In February 1962, the Forverts published an obituary of Arciszewska by Paris correspondent Léon Leneman. In addition to recounting her life and praising her play Miryeml, the obituary also sharply criticized the involvement of the communist Kaganovsky Committee, which insisted (as a condition for fulfilling Arciszewska’s wish to be buried next to her last partner, the writer Efraim Kaganovsky) that their representative Dr. Sloves (presumably playwright Henri Chaim Sloves) deliver a eulogy. 11 The fact that her funeral seems, in certain respects, to have become a Yiddishist Cold War battleground simply serves to highlight the extent to which Arciszewska was so well connected with Yiddish cultural figures and Jewish organizations throughout her life. The obituary also includes the final stanza of her last, mournful poem, “Di zilberne laykhters” (The Silver Candlesticks), which she had published in 1961.
In honor of the life and yortsayt of this neglected dramatic writer, who to my knowledge has no archive, I conclude with my translation of her final verse here 12 :
,טייערע לייכטערס פון מיין אַלטער היים
װען איר װאָלט
געקאָנט זעהען און הערען… איר זעהט
װי עס לעשט זיך אויס מיין לעבען… און
,אַז באַלד װעט איר שטעהן לעבען מיר
און די ליכט
װעלען טריפען שטיל… מיט פאַרגליװער־
שטילער און שטילער… ביז אייביג שטיל
…װעט שוין װערען
Dear candlesticks from my long-ago home,
if you wanted
You could see and hear… You don’t
How my life is blown out… and
That soon you’ll stand by me,
and the light
Will drip quietly… with congeal-
Quieter and quieter… until it has become

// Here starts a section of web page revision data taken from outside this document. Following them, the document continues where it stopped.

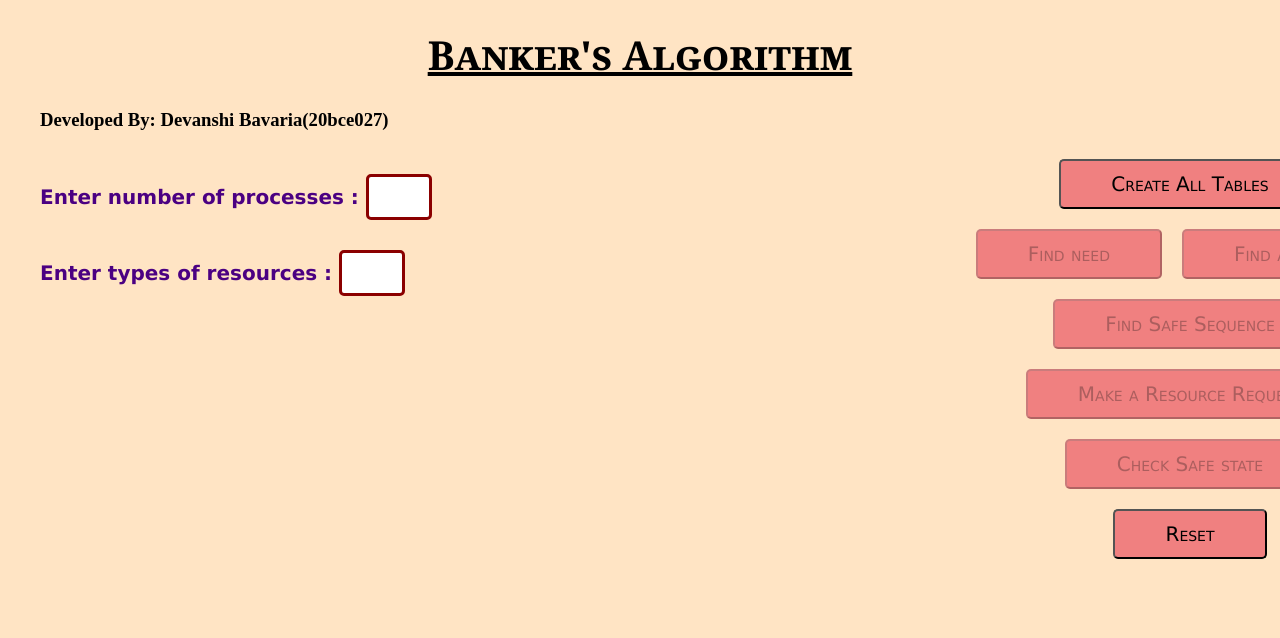
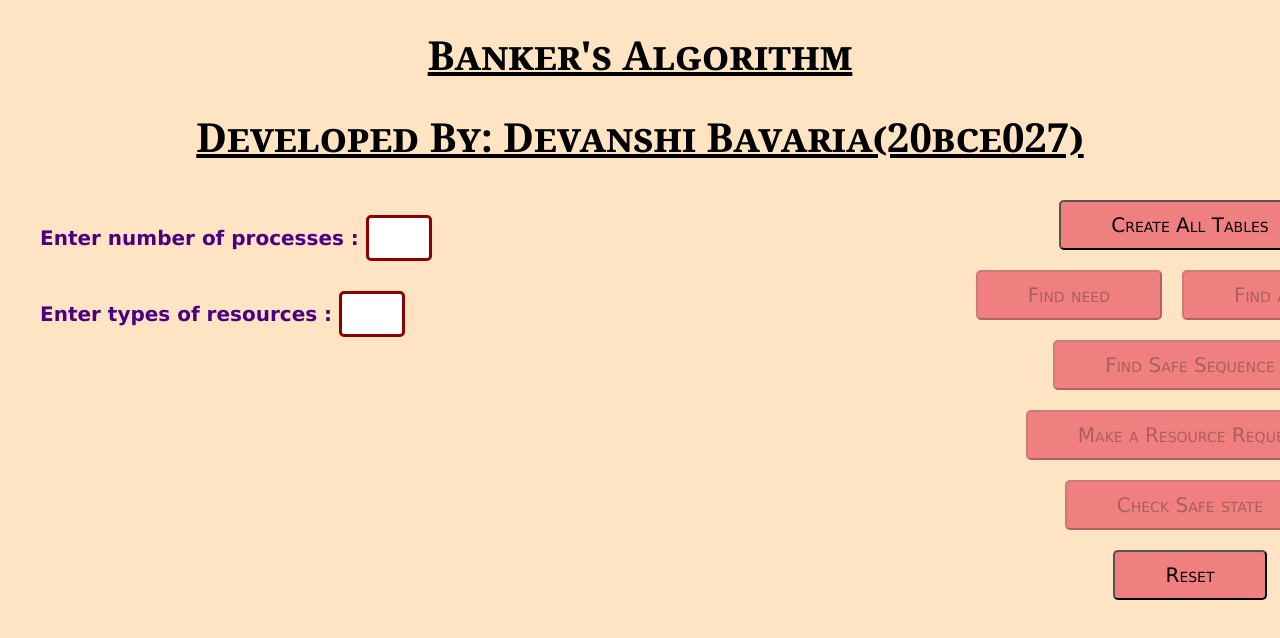
Before and after one commit to Devanshi-Bavaria/Bankers-Algorithm-Simulation, a plain HTML site: page index.html in a window 1280 px wide. Drawn offline with Linux system fonts and the light colour scheme.

Commit message:
Update index.html

```diff
--- a/index.html
+++ b/index.html
@@ -10,7 +10,7 @@
 <body>
 
     <h1>Banker's Algorithm</h1>
-    <h3>Developed By: Devanshi Bavaria(20bce027)</h3>
+    <h1>Developed By: Devanshi Bavaria(20bce027)</h1>
 
     <div id="wrapper">
         <div id="inputs">
```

1Mark Turkov, Di letste fun a groysn dor: geshikhtlekhe epizodn un perzenelkhe zikhroynes vegn yidishe mishpokhes in Poyln (Buenos Aires: Tsentral-farband fun poylishe yidn in Argentine, 1954), 286.
2Rafoel Federman, “Miryem Izrael – Tea Arciszewska,” Forverts, February 22, 1963, 10.
3In Yiddish theatre circles, Kratka is best known for designing the tombstone of celebrated actress Ester-Rokhl Kaminska.
4The name Arciszewska comes from her second marriage. I use this name because it was the name used for her published work.
5Yehiel Yeshaia Trunk, Poyln: zikhroynes un bilder, vol. 5: Perets (New York: Farlag “unzer tsayt,” 1949), 58–9.
6Quoted in: Zalmen Zylbercweig, Leksikon fun yidishn teater, vol. 6 (Mexico City: Elisheva, 1969), 4884.
7Quoted in Zylbercweig, Leksikon fun yidishn teater, 4888.
8Quoted in Zylbercweig, Leksikon fun yidishn teater, 4888.
9For instance, Chava Rosenfarb’s Der foygl fun geto (The Bird of the Ghetto) or the dramatic adaptation of Zvi Kolitz’s Yosl Rakover redt tsu got (Yosl Rakover speaks to God).
10Quoted in Zylbercweig, Leksikon fun yidishn teater, 4887.
11L. Leneman, “A merkvirdike froy iz geshtorbn in Pariz,” Forverts (February 5, 1962): 2.
12Leneman, “A merkvirdike froy iz geshtorbn in Pariz,” 2.